Dataset records:
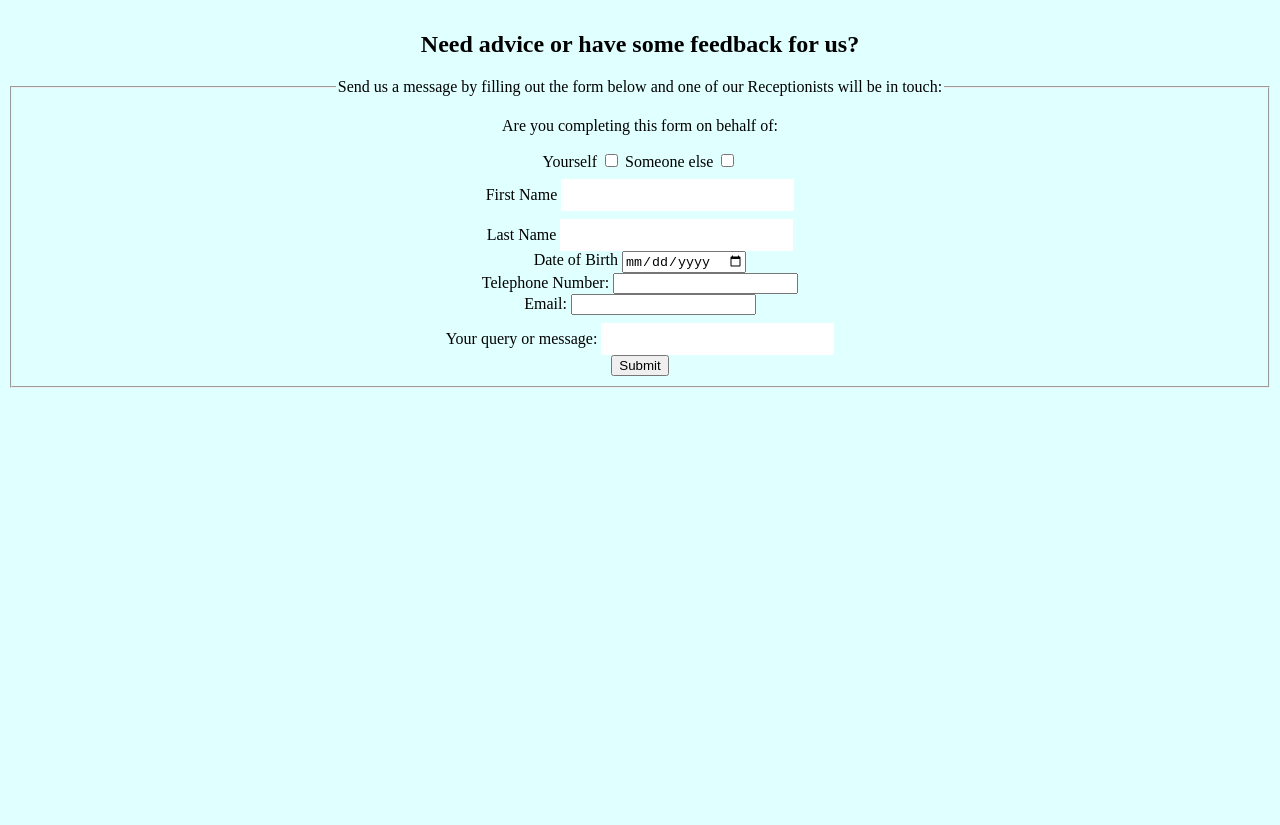
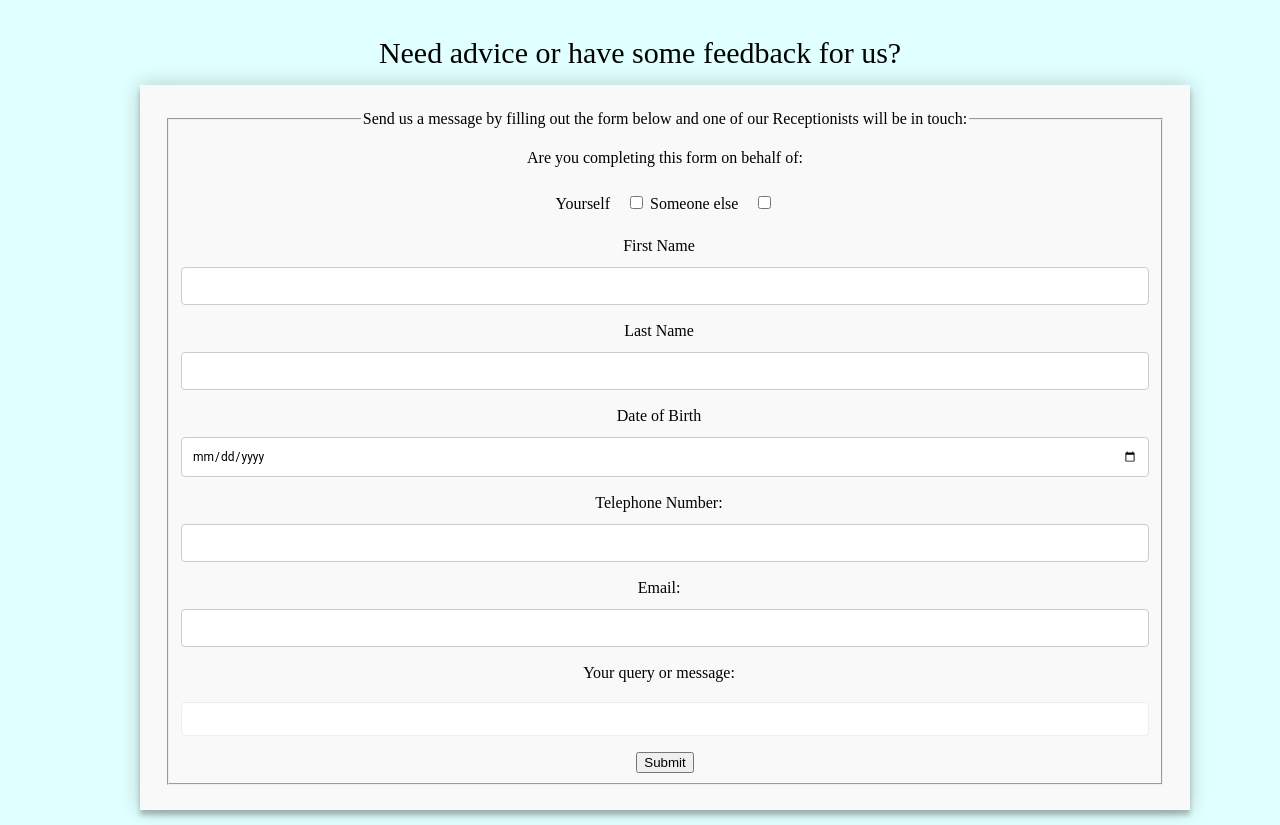
Before and after one commit to nandinip92/css-key-concepts, a plain HTML site: page index.html in a window 1280 px wide. Shown: the part 1642-2467 px from the top of the page. Before the commit the page ends 2038 px from the top, so only its background shows below. Drawn offline with Linux system fonts and the light colour scheme.

Commit message:
Adding <section id= form> and styling that section

```diff
--- a/index.html
+++ b/index.html
@@ -1,10 +1,9 @@
 <!DOCTYPE html>
 <html lang="fr">
-
   <header>
-    	<meta charset="UTF-8">
-    	<meta http-equiv="X-UA-Compatible" content="IE=edge">
-    	<meta name="viewport" content="width=device-width, initial-scale=1.0">
+    <meta charset="UTF-8" />
+    <meta http-equiv="X-UA-Compatible" content="IE=edge" />
+    <meta name="viewport" content="width=device-width, initial-scale=1.0" />
     <link rel="stylesheet" href="./style.css" />
     <title>Tech Returners Surgery: Home</title>
   </header>
@@ -27,34 +26,46 @@
 
     <div class="search-box">
       <label for="site-search">Search...</label>
-			<input type="search" id="site-search" name="search" aria-label="Search through site content">
+      <input
+        type="search"
+        id="site-search"
+        name="search"
+        aria-label="Search through site content"
+      />
       <button>Search</button>
     </div>
 
-		<section id ="covid_update">
+    <section id="covid_update">
       <h3><strong>COVID Restriction Update</strong></h3>
 
-			<p>Throughout the pandemic we have strove to make the surgery as safe as possible for all our patients and
-				staff, we will continue to do so.</p>
-
-			<p>From the <strong>19th July 2021 nothing will change at the Surgery</strong> Patients will <strong>still
-					need</strong> to
-				wear a mask, socially distance and use hand sanitiser in the surgery and staff will continue to
-				wear PPE.
+      <p>
+        Throughout the pandemic we have strove to make the surgery as safe as
+        possible for all our patients and staff, we will continue to do so.
       </p>
 
-			<p>If you arrive without a mask and are not exempt, you will be asked to leave.</p>
+      <p>
+        From the
+        <strong>19th July 2021 nothing will change at the Surgery</strong>
+        Patients will <strong>still need</strong> to wear a mask, socially
+        distance and use hand sanitiser in the surgery and staff will continue
+        to wear PPE.
+      </p>
+
+      <p>
+        If you arrive without a mask and are not exempt, you will be asked to
+        leave.
+      </p>
     </section>
-
 
     <section id="address">
       <h2>Welcome to the Tech Returners Surgery!</h2>
 
-			<img src="./surgery.png">
+      <img src="./surgery.png" />
 
-			<address> The Tech Returners Surgery,<br>
-				115 Mancunian Way,<br>
-				Manchester,<br>
+      <address>
+        The Tech Returners Surgery,<br />
+        115 Mancunian Way,<br />
+        Manchester,<br />
         M20 3PX
       </address>
     </section>
@@ -63,66 +74,71 @@
       <h2>How to use Ask My Doc?</h2>
 
       <video controls width="250">
-				<source src="#" type="video/webm">
-				<source src="#" type="video/mp4">
+        <source src="#" type="video/webm" />
+        <source src="#" type="video/mp4" />
 
-				<track kind="captions" srclang="en" src="./ask_my_doc_transcript.vtt" default />
+        <track
+          kind="captions"
+          srclang="en"
+          src="./ask_my_doc_transcript.vtt"
+          default
+        />
 
         Sorry, your browser doesn't support embedded videos.
       </video>
     </section>
 
-
-		<section>
+    <section id="form">
       <h2>Need advice or have some feedback for us?</h2>
 
-			<fixme>
+      <form id="feedback-form">
         <fieldset>
-					<legend>Send us a message by filling out the form below and one of our Receptionists will be in touch:
+          <legend>
+            Send us a message by filling out the form below and one of our
+            Receptionists will be in touch:
           </legend>
 
-					<p>Are you completing this form on behalf of: </p>
+          <p>Are you completing this form on behalf of:</p>
 
           <label for="self">Yourself </label>
-					<input type="checkbox" id="self" name="self">
+          <input type="checkbox" id="self" name="self" />
 
           <label for="another">Someone else </label>
-					<input type="checkbox" id="another" name="another">
-
+          <input type="checkbox" id="another" name="another" />
 
           <div>
             <label for="fname">First Name </label>
-						<input type="text" id="fname" name="fname" required>
+            <input type="text" id="fname" name="fname" required />
           </div>
 
           <div>
             <label for="lname">Last Name </label>
-						<input type="text" id="lname" name="lname" required>
+            <input type="text" id="lname" name="lname" required />
           </div>
 
           <div>
             <label for="dob">Date of Birth </label>
-						<input type="date" id="dob" name="dob" required>
+            <input type="date" id="dob" name="dob" required />
           </div>
 
           <div>
             <label for="telephone">Telephone Number: </label>
-						<input type="tel" id="telephone" name="telephone" required>
+            <input type="tel" id="telephone" name="telephone" required />
           </div>
 
           <div>
             <label for="email">Email: </label>
-						<input type="email" id="email" name="email" required>
+            <input type="email" id="email" name="email" required />
           </div>
 
           <div>
             <label for="message">Your query or message: </label>
-						<input type="text" id="message" name="message" required>
+            <input type="text" id="message" name="message" required />
           </div>
 
-					<input type="submit" value="Submit">
+          <input type="submit" value="Submit" />
         </fieldset>
-			</fixme>
-		</fixme>
+      </form>
+    </section>
   </body>
 </html>
--- a/style.css
+++ b/style.css
@@ -60,7 +60,7 @@ li a:hover {
   font-size: 17px;
 }
 
-input[type="text"] {
+.search-box input[type="text"] {
   padding: 6px;
   margin-top: 8px;
   font-size: 17px;
@@ -134,3 +134,63 @@ input[type="text"] {
   width: 700px;
   height: 400px;
 }
+
+#form {
+  max-width: 1000px;
+  width: 100%;
+  margin: 0 auto;
+}
+#form h2 {
+  font-size: 30px;
+  font-weight: 300;
+  margin-bottom: 10px;
+}
+
+#feedback-form {
+  background: #f9f9f9;
+  padding: 25px;
+  margin: 15px 0;
+  width: 1000px;
+  justify-content: center;
+  /* display: flex; */
+  box-shadow: 0 0 20px 0 rgba(0, 0, 0, 0.2), 0 5px 5px 0 rgba(0, 0, 0, 0.24);
+}
+
+#feedback-form label {
+  padding: 12px 12px 12px 0;
+  display: inline-block;
+}
+
+#feedback-form input[type="checkbox"],
+#feedback-form input[type="text"],
+#feedback-form input[type="email"],
+#feedback-form input[type="tel"],
+#feedback-form input[type="date"],
+#feedback-form button[type="submit"] {
+  font: 400 12px/16px "Roboto", Helvetica, Arial, sans-serif;
+}
+
+/* #feedback-form input[type="checkbox"], */
+#feedback-form input[type="email"],
+#feedback-form input[type="tel"],
+#feedback-form input[type="date"],
+#feedback-form input[type="text"] {
+  width: 100%;
+  border: 1px solid #ccc;
+  border-radius: 4px;
+  box-sizing: border-box;
+  background: #fff;
+  margin: 0 0 5px;
+  padding: 10px;
+}
+
+#feedback-form input[id="message"] {
+  width: 100%;
+  padding: 8px;
+  border: 1px solid #eeeeee;
+  border-radius: 4px;
+  box-sizing: border-box;
+  margin-top: 8px;
+  margin-bottom: 16px;
+  resize: vertical;
+}
```
Lines whose indentation alone changed are shown as unchanged.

To do: In your copy, restate the data above word for word but leave out any picture.

Answer space:
Before and after one commit to nandinip92/css-key-concepts, a plain HTML site: page index.html in a window 1280 px wide. Shown: the part 1642-2467 px from the top of the page. Before the commit the page ends 2038 px from the top, so only its background shows below. Drawn offline with Linux system fonts and the light colour scheme.

Commit message:
Adding <section id= form> and styling that section

```diff
--- a/index.html
+++ b/index.html
@@ -1,10 +1,9 @@
 <!DOCTYPE html>
 <html lang="fr">
-
   <header>
-    	<meta charset="UTF-8">
-    	<meta http-equiv="X-UA-Compatible" content="IE=edge">
-    	<meta name="viewport" content="width=device-width, initial-scale=1.0">
+    <meta charset="UTF-8" />
+    <meta http-equiv="X-UA-Compatible" content="IE=edge" />
+    <meta name="viewport" content="width=device-width, initial-scale=1.0" />
     <link rel="stylesheet" href="./style.css" />
     <title>Tech Returners Surgery: Home</title>
   </header>
@@ -27,34 +26,46 @@
 
     <div class="search-box">
       <label for="site-search">Search...</label>
-			<input type="search" id="site-search" name="search" aria-label="Search through site content">
+      <input
+        type="search"
+        id="site-search"
+        name="search"
+        aria-label="Search through site content"
+      />
       <button>Search</button>
     </div>
 
-		<section id ="covid_update">
+    <section id="covid_update">
       <h3><strong>COVID Restriction Update</strong></h3>
 
-			<p>Throughout the pandemic we have strove to make the surgery as safe as possible for all our patients and
-				staff, we will continue to do so.</p>
-
-			<p>From the <strong>19th July 2021 nothing will change at the Surgery</strong> Patients will <strong>still
-					need</strong> to
-				wear a mask, socially distance and use hand sanitiser in the surgery and staff will continue to
-				wear PPE.
+      <p>
+        Throughout the pandemic we have strove to make the surgery as safe as
+        possible for all our patients and staff, we will continue to do so.
       </p>
 
-			<p>If you arrive without a mask and are not exempt, you will be asked to leave.</p>
+      <p>
+        From the
+        <strong>19th July 2021 nothing will change at the Surgery</strong>
+        Patients will <strong>still need</strong> to wear a mask, socially
+        distance and use hand sanitiser in the surgery and staff will continue
+        to wear PPE.
+      </p>
+
+      <p>
+        If you arrive without a mask and are not exempt, you will be asked to
+        leave.
+      </p>
     </section>
-
 
     <section id="address">
       <h2>Welcome to the Tech Returners Surgery!</h2>
 
-			<img src="./surgery.png">
+      <img src="./surgery.png" />
 
-			<address> The Tech Returners Surgery,<br>
-				115 Mancunian Way,<br>
-				Manchester,<br>
+      <address>
+        The Tech Returners Surgery,<br />
+        115 Mancunian Way,<br />
+        Manchester,<br />
         M20 3PX
       </address>
     </section>
@@ -63,66 +74,71 @@
       <h2>How to use Ask My Doc?</h2>
 
       <video controls width="250">
-				<source src="#" type="video/webm">
-				<source src="#" type="video/mp4">
+        <source src="#" type="video/webm" />
+        <source src="#" type="video/mp4" />
 
-				<track kind="captions" srclang="en" src="./ask_my_doc_transcript.vtt" default />
+        <track
+          kind="captions"
+          srclang="en"
+          src="./ask_my_doc_transcript.vtt"
+          default
+        />
 
         Sorry, your browser doesn't support embedded videos.
       </video>
     </section>
 
-
-		<section>
+    <section id="form">
       <h2>Need advice or have some feedback for us?</h2>
 
-			<fixme>
+      <form id="feedback-form">
         <fieldset>
-					<legend>Send us a message by filling out the form below and one of our Receptionists will be in touch:
+          <legend>
+            Send us a message by filling out the form below and one of our
+            Receptionists will be in touch:
           </legend>
 
-					<p>Are you completing this form on behalf of: </p>
+          <p>Are you completing this form on behalf of:</p>
 
           <label for="self">Yourself </label>
-					<input type="checkbox" id="self" name="self">
+          <input type="checkbox" id="self" name="self" />
 
           <label for="another">Someone else </label>
-					<input type="checkbox" id="another" name="another">
-
+          <input type="checkbox" id="another" name="another" />
 
           <div>
             <label for="fname">First Name </label>
-						<input type="text" id="fname" name="fname" required>
+            <input type="text" id="fname" name="fname" required />
           </div>
 
           <div>
             <label for="lname">Last Name </label>
-						<input type="text" id="lname" name="lname" required>
+            <input type="text" id="lname" name="lname" required />
           </div>
 
           <div>
             <label for="dob">Date of Birth </label>
-						<input type="date" id="dob" name="dob" required>
+            <input type="date" id="dob" name="dob" required />
           </div>
 
           <div>
             <label for="telephone">Telephone Number: </label>
-						<input type="tel" id="telephone" name="telephone" required>
+            <input type="tel" id="telephone" name="telephone" required />
           </div>
 
           <div>
             <label for="email">Email: </label>
-						<input type="email" id="email" name="email" required>
+            <input type="email" id="email" name="email" required />
           </div>
 
           <div>
             <label for="message">Your query or message: </label>
-						<input type="text" id="message" name="message" required>
+            <input type="text" id="message" name="message" required />
           </div>
 
-					<input type="submit" value="Submit">
+          <input type="submit" value="Submit" />
         </fieldset>
-			</fixme>
-		</fixme>
+      </form>
+    </section>
   </body>
 </html>
--- a/style.css
+++ b/style.css
@@ -60,7 +60,7 @@ li a:hover {
   font-size: 17px;
 }
 
-input[type="text"] {
+.search-box input[type="text"] {
   padding: 6px;
   margin-top: 8px;
   font-size: 17px;
@@ -134,3 +134,63 @@ input[type="text"] {
   width: 700px;
   height: 400px;
 }
+
+#form {
+  max-width: 1000px;
+  width: 100%;
+  margin: 0 auto;
+}
+#form h2 {
+  font-size: 30px;
+  font-weight: 300;
+  margin-bottom: 10px;
+}
+
+#feedback-form {
+  background: #f9f9f9;
+  padding: 25px;
+  margin: 15px 0;
+  width: 1000px;
+  justify-content: center;
+  /* display: flex; */
+  box-shadow: 0 0 20px 0 rgba(0, 0, 0, 0.2), 0 5px 5px 0 rgba(0, 0, 0, 0.24);
+}
+
+#feedback-form label {
+  padding: 12px 12px 12px 0;
+  display: inline-block;
+}
+
+#feedback-form input[type="checkbox"],
+#feedback-form input[type="text"],
+#feedback-form input[type="email"],
+#feedback-form input[type="tel"],
+#feedback-form input[type="date"],
+#feedback-form button[type="submit"] {
+  font: 400 12px/16px "Roboto", Helvetica, Arial, sans-serif;
+}
+
+/* #feedback-form input[type="checkbox"], */
+#feedback-form input[type="email"],
+#feedback-form input[type="tel"],
+#feedback-form input[type="date"],
+#feedback-form input[type="text"] {
+  width: 100%;
+  border: 1px solid #ccc;
+  border-radius: 4px;
+  box-sizing: border-box;
+  background: #fff;
+  margin: 0 0 5px;
+  padding: 10px;
+}
+
+#feedback-form input[id="message"] {
+  width: 100%;
+  padding: 8px;
+  border: 1px solid #eeeeee;
+  border-radius: 4px;
+  box-sizing: border-box;
+  margin-top: 8px;
+  margin-bottom: 16px;
+  resize: vertical;
+}
```
Lines whose indentation alone changed are shown as unchanged.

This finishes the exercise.